Cancer information for Aboriginal & Torres Strait Islander People

Breast cancer

If breast cancer is found and treated early, you have a good chance of getting better.

What is breast cancer?

  • It develops when cells lining the breast ducts or lobules grow abnormally and out of control.
  • Most breast cancers are found when they have spread outside the ducts or lobules of the breast into the surrounding tissue. This is called invasive breast cancer. There are three types:
    • early breast cancer
    • locally advanced breast cancer
    • advanced breast cancer.

How will I know I have breast cancer?

Breast problems can vary, but you may notice the following:

  • a lump, lumpiness or thickening of the breast or underarm area
  • change to the skin of the breast – dimpling (like an orange)
  • change to the shape or size of the breast
  • changes to the nipple – shape, discharge (ooze) or a nipple that turns in when it used to stick out
  • constant or unusual pain in the breast or nipple.

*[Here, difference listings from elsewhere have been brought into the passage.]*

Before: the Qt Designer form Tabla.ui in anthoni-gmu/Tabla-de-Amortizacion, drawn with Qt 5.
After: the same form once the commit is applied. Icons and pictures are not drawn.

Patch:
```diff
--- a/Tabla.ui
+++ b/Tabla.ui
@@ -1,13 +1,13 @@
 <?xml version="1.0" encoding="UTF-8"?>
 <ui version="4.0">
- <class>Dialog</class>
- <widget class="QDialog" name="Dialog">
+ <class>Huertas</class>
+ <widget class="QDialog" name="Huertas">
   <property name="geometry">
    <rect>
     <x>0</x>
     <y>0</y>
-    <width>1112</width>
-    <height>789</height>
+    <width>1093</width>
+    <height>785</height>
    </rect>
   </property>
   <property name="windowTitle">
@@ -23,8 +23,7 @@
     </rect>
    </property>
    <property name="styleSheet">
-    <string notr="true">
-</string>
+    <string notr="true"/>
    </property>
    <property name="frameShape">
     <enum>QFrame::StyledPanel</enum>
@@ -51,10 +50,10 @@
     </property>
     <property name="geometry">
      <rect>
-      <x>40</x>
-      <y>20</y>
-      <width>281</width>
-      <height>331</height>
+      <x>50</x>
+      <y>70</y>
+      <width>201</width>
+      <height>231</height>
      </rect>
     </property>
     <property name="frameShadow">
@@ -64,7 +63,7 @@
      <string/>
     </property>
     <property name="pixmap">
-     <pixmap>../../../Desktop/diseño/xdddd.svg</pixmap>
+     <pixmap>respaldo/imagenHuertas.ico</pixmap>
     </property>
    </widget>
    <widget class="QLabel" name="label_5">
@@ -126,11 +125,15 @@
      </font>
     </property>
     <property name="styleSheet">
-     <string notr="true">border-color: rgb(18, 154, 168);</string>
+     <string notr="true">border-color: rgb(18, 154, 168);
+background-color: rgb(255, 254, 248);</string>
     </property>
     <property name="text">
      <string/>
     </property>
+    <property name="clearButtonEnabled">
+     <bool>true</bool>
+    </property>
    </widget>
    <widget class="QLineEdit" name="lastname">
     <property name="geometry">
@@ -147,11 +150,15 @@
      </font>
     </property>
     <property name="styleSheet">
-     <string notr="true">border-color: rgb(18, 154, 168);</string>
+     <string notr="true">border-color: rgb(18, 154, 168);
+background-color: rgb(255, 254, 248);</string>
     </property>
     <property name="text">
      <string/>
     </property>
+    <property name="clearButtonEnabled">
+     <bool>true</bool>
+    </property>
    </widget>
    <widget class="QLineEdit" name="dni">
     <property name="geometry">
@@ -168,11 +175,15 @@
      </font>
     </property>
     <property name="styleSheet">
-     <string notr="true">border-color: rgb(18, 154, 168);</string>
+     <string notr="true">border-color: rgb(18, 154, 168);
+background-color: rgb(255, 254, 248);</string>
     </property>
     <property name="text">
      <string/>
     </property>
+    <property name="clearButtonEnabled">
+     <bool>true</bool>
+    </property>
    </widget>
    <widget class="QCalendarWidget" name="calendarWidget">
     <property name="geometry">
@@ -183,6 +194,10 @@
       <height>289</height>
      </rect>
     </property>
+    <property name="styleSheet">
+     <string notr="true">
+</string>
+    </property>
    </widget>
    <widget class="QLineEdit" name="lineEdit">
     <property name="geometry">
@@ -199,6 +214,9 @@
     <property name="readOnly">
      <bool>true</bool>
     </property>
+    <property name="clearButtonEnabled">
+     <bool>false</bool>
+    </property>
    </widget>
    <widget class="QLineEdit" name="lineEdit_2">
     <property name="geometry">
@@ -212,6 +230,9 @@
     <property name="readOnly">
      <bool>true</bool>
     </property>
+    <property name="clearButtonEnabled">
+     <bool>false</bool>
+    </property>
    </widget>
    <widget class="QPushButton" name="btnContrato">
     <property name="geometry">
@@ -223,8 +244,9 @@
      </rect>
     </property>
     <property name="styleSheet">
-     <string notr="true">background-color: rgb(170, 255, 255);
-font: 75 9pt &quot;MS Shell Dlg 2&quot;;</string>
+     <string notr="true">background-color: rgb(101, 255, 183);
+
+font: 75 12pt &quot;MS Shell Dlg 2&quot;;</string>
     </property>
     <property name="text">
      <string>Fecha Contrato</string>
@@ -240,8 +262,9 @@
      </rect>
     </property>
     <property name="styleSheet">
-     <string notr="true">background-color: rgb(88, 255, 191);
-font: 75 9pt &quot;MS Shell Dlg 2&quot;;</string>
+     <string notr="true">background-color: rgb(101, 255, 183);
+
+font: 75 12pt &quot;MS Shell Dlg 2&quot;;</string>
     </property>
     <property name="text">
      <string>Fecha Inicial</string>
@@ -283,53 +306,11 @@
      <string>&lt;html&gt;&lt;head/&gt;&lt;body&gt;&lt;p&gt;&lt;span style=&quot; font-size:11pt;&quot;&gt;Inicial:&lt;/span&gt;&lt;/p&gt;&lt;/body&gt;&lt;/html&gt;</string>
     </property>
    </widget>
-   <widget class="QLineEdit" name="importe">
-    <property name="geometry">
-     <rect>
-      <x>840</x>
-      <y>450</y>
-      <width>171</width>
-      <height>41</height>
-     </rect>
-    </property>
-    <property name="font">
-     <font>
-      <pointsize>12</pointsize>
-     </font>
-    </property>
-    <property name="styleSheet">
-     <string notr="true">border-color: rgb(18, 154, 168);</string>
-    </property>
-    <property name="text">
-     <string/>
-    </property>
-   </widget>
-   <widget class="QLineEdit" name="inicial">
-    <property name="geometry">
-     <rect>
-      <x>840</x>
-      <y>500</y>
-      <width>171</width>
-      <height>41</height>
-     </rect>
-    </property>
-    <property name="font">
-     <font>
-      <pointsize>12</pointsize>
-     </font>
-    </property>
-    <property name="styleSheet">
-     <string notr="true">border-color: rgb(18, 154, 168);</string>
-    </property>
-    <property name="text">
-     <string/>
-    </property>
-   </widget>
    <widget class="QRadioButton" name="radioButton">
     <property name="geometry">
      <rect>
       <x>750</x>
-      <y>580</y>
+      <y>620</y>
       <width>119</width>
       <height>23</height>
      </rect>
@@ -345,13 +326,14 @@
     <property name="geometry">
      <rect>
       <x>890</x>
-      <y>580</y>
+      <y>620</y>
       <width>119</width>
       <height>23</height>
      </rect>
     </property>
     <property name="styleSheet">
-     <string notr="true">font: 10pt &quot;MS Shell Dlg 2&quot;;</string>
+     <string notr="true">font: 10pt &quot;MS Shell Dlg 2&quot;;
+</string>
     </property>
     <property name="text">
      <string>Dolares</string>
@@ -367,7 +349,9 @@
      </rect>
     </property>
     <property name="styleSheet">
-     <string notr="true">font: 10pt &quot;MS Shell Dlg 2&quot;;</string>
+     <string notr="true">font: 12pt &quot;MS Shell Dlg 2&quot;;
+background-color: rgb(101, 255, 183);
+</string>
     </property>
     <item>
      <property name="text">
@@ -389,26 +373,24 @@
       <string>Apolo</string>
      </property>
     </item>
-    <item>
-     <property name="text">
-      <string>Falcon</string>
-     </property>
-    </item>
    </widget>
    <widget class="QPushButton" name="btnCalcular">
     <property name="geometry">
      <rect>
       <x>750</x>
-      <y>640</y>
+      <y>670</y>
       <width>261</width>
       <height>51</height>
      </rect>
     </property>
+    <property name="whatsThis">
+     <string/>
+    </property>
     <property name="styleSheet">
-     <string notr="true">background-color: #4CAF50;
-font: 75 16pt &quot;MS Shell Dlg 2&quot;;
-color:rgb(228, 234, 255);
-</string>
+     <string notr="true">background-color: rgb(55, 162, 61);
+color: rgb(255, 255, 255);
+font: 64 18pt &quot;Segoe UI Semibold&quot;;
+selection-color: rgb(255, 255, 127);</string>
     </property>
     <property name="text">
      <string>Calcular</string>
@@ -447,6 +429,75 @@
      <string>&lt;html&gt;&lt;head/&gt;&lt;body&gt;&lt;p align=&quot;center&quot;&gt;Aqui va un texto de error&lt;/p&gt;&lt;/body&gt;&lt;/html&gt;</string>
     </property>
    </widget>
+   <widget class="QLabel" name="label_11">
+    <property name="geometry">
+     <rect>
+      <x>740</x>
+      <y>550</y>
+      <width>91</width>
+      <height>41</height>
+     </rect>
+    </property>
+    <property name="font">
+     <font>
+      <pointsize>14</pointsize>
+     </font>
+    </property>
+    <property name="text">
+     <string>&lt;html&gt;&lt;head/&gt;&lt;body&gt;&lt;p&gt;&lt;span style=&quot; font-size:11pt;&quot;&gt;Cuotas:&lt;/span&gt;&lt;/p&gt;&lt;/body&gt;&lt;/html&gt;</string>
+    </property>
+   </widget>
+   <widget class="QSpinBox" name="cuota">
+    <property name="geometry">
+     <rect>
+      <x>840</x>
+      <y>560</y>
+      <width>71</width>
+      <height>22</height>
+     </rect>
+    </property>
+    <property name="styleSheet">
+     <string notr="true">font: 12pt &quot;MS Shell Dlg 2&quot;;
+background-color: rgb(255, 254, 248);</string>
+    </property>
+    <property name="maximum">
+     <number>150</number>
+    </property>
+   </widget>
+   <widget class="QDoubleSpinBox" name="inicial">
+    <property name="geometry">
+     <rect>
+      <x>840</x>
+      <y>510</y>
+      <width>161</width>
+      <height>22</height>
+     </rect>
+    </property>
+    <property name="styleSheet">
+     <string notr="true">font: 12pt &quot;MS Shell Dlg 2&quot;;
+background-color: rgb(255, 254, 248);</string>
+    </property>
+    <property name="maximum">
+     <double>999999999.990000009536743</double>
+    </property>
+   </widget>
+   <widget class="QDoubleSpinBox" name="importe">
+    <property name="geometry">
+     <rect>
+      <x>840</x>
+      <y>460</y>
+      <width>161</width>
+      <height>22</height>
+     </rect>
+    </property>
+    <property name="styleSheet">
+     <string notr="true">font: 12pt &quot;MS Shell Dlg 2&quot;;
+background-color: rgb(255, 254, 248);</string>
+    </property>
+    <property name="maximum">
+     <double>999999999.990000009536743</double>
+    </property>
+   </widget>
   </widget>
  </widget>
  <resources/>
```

If you have any of these problems, see your doctor. You will have some tests to work out if you have breast cancer.

What do the test results mean?

The test results will tell the doctor what type of breast cancer you have, and if the cancer has spread (the stage). This information helps the doctors decide what treatment you need.


Stage I – the cancer is less than 2 cm in diameter and has not spread to the lymph nodes in the armpit Stage IIA – the tumour is less than 2 cm in diameter and has spread to the lymph nodes in the armpit the tumour is between 2 cm and 5 cm in diameter and has not spread to the lymph nodes in the armpit Stage IIB – the tumour is 2–5 cm in diameter and has spread to the lymph nodes breast

What treatment will I need?

There are different types of treatment for breast cancer. You may have one or more of these treatments:

  • Surgery – removes part of the breast (breast-conserving surgery) or the whole breast (mastectomy)
  • Radiation therapy – uses radiation to kill or injure cancer cells
  • Chemotherapy – uses drugs to kill or injure cancer cells
  • Targeted therapy – makes the immune system stronger so it can fight cancer. This is given as an injection, called Herceptin
  • Hormone therapy – slows the production of the female hormone oestrogen that can make the cancer grow. Hormone therapy is taken as a tablet. A common one is called Tamoxifen

How will the treatment affect my body?

Treatment for breast cancer can cause problems, including:

  • Swelling of the arm – This can happen if you have radiotherapy to the armpit or if lymph nodes are removed.
  • Hair falling out – This can happen with some chemotherapy drugs.

How do I manage the cancer?

It is normal for you and your family to have lots of different feelings right now. Talking with your doctor, nurse or health